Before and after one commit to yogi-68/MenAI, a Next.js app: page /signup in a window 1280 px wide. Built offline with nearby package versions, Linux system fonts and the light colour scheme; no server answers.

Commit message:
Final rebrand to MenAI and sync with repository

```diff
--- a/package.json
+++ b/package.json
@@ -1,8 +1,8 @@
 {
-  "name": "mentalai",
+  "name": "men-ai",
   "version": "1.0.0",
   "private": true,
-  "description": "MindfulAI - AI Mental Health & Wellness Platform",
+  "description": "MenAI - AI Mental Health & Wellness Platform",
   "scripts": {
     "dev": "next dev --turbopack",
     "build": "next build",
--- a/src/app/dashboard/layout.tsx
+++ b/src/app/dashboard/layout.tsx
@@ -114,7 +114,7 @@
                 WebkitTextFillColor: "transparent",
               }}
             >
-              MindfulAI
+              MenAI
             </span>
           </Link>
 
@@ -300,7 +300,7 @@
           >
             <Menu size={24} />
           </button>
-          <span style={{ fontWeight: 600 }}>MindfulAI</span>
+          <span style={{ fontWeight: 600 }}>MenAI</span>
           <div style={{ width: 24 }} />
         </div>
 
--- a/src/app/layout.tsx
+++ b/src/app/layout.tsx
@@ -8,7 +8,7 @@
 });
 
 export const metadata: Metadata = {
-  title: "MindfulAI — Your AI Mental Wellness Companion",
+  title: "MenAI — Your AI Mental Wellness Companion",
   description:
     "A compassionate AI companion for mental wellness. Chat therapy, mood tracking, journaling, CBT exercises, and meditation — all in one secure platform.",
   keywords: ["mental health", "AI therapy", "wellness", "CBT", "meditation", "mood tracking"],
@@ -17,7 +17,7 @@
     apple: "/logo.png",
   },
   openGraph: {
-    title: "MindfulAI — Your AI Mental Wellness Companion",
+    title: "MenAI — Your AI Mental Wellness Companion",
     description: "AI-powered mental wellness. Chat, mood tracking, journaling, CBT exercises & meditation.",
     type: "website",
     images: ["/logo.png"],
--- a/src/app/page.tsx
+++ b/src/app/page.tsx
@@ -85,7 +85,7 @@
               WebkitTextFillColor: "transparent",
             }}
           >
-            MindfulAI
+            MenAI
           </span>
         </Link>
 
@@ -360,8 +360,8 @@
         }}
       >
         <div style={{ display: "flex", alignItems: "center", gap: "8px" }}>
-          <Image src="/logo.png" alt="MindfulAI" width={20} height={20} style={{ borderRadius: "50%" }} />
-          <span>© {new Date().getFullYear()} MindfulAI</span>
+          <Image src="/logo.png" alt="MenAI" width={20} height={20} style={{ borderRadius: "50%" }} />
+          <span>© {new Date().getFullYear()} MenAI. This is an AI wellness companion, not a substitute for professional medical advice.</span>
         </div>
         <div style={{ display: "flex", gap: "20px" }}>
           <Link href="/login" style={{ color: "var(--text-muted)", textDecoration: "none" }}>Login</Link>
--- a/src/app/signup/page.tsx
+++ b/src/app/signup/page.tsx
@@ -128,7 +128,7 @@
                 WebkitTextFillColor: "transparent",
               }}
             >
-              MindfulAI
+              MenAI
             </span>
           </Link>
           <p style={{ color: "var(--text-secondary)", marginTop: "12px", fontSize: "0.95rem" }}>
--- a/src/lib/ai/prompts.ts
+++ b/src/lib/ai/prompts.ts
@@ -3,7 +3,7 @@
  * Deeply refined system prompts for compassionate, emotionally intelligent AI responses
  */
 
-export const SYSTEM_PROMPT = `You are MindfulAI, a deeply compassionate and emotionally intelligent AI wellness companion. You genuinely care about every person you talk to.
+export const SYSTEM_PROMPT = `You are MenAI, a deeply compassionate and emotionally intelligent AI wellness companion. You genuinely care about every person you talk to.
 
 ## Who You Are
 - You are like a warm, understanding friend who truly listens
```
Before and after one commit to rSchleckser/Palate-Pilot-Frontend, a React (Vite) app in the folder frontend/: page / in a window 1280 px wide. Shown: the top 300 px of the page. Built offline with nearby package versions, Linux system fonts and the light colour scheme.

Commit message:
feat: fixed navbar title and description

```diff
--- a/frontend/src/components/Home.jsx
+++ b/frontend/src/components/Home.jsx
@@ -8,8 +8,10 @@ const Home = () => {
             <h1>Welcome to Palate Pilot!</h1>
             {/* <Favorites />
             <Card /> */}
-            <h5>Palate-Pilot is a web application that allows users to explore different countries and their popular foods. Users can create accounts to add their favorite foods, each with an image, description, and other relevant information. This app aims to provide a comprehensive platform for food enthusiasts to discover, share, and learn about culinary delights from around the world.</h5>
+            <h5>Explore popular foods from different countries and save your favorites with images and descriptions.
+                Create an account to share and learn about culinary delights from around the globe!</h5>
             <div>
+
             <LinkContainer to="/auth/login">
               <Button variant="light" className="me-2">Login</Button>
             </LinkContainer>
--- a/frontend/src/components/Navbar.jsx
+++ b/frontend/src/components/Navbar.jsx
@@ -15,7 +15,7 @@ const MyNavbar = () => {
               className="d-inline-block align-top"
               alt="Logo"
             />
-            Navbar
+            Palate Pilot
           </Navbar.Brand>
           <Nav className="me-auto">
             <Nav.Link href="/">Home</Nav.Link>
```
────────────────────
#### [Activity]
Extract each line of the listing above, copying it word for word.

#### [Task result]
Before and after one commit to yogi-68/MenAI, a Next.js app: page /signup in a window 1280 px wide. Built offline with nearby package versions, Linux system fonts and the light colour scheme; no server answers.

Commit message:
Final rebrand to MenAI and sync with repository

```diff
--- a/package.json
+++ b/package.json
@@ -1,8 +1,8 @@
 {
-  "name": "mentalai",
+  "name": "men-ai",
   "version": "1.0.0",
   "private": true,
-  "description": "MindfulAI - AI Mental Health & Wellness Platform",
+  "description": "MenAI - AI Mental Health & Wellness Platform",
   "scripts": {
     "dev": "next dev --turbopack",
     "build": "next build",
--- a/src/app/dashboard/layout.tsx
+++ b/src/app/dashboard/layout.tsx
@@ -114,7 +114,7 @@
                 WebkitTextFillColor: "transparent",
               }}
             >
-              MindfulAI
+              MenAI
             </span>
           </Link>
 
@@ -300,7 +300,7 @@
           >
             <Menu size={24} />
           </button>
-          <span style={{ fontWeight: 600 }}>MindfulAI</span>
+          <span style={{ fontWeight: 600 }}>MenAI</span>
           <div style={{ width: 24 }} />
         </div>
 
--- a/src/app/layout.tsx
+++ b/src/app/layout.tsx
@@ -8,7 +8,7 @@
 });
 
 export const metadata: Metadata = {
-  title: "MindfulAI — Your AI Mental Wellness Companion",
+  title: "MenAI — Your AI Mental Wellness Companion",
   description:
     "A compassionate AI companion for mental wellness. Chat therapy, mood tracking, journaling, CBT exercises, and meditation — all in one secure platform.",
   keywords: ["mental health", "AI therapy", "wellness", "CBT", "meditation", "mood tracking"],
@@ -17,7 +17,7 @@
     apple: "/logo.png",
   },
   openGraph: {
-    title: "MindfulAI — Your AI Mental Wellness Companion",
+    title: "MenAI — Your AI Mental Wellness Companion",
     description: "AI-powered mental wellness. Chat, mood tracking, journaling, CBT exercises & meditation.",
     type: "website",
     images: ["/logo.png"],
--- a/src/app/page.tsx
+++ b/src/app/page.tsx
@@ -85,7 +85,7 @@
               WebkitTextFillColor: "transparent",
             }}
           >
-            MindfulAI
+            MenAI
           </span>
         </Link>
 
@@ -360,8 +360,8 @@
         }}
       >
         <div style={{ display: "flex", alignItems: "center", gap: "8px" }}>
-          <Image src="/logo.png" alt="MindfulAI" width={20} height={20} style={{ borderRadius: "50%" }} />
-          <span>© {new Date().getFullYear()} MindfulAI</span>
+          <Image src="/logo.png" alt="MenAI" width={20} height={20} style={{ borderRadius: "50%" }} />
+          <span>© {new Date().getFullYear()} MenAI. This is an AI wellness companion, not a substitute for professional medical advice.</span>
         </div>
         <div style={{ display: "flex", gap: "20px" }}>
           <Link href="/login" style={{ color: "var(--text-muted)", textDecoration: "none" }}>Login</Link>
--- a/src/app/signup/page.tsx
+++ b/src/app/signup/page.tsx
@@ -128,7 +128,7 @@
                 WebkitTextFillColor: "transparent",
               }}
             >
-              MindfulAI
+              MenAI
             </span>
           </Link>
           <p style={{ color: "var(--text-secondary)", marginTop: "12px", fontSize: "0.95rem" }}>
--- a/src/lib/ai/prompts.ts
+++ b/src/lib/ai/prompts.ts
@@ -3,7 +3,7 @@
  * Deeply refined system prompts for compassionate, emotionally intelligent AI responses
  */
 
-export const SYSTEM_PROMPT = `You are MindfulAI, a deeply compassionate and emotionally intelligent AI wellness companion. You genuinely care about every person you talk to.
+export const SYSTEM_PROMPT = `You are MenAI, a deeply compassionate and emotionally intelligent AI wellness companion. You genuinely care about every person you talk to.
 
 ## Who You Are
 - You are like a warm, understanding friend who truly listens
```
Before and after one commit to rSchleckser/Palate-Pilot-Frontend, a React (Vite) app in the folder frontend/: page / in a window 1280 px wide. Shown: the top 300 px of the page. Built offline with nearby package versions, Linux system fonts and the light colour scheme.

Commit message:
feat: fixed navbar title and description

```diff
--- a/frontend/src/components/Home.jsx
+++ b/frontend/src/components/Home.jsx
@@ -8,8 +8,10 @@ const Home = () => {
             <h1>Welcome to Palate Pilot!</h1>
             {/* <Favorites />
             <Card /> */}
-            <h5>Palate-Pilot is a web application that allows users to explore different countries and their popular foods. Users can create accounts to add their favorite foods, each with an image, description, and other relevant information. This app aims to provide a comprehensive platform for food enthusiasts to discover, share, and learn about culinary delights from around the world.</h5>
+            <h5>Explore popular foods from different countries and save your favorites with images and descriptions.
+                Create an account to share and learn about culinary delights from around the globe!</h5>
             <div>
+
             <LinkContainer to="/auth/login">
               <Button variant="light" className="me-2">Login</Button>
             </LinkContainer>
--- a/frontend/src/components/Navbar.jsx
+++ b/frontend/src/components/Navbar.jsx
@@ -15,7 +15,7 @@ const MyNavbar = () => {
               className="d-inline-block align-top"
               alt="Logo"
             />
-            Navbar
+            Palate Pilot
           </Navbar.Brand>
           <Nav className="me-auto">
             <Nav.Link href="/">Home</Nav.Link>
```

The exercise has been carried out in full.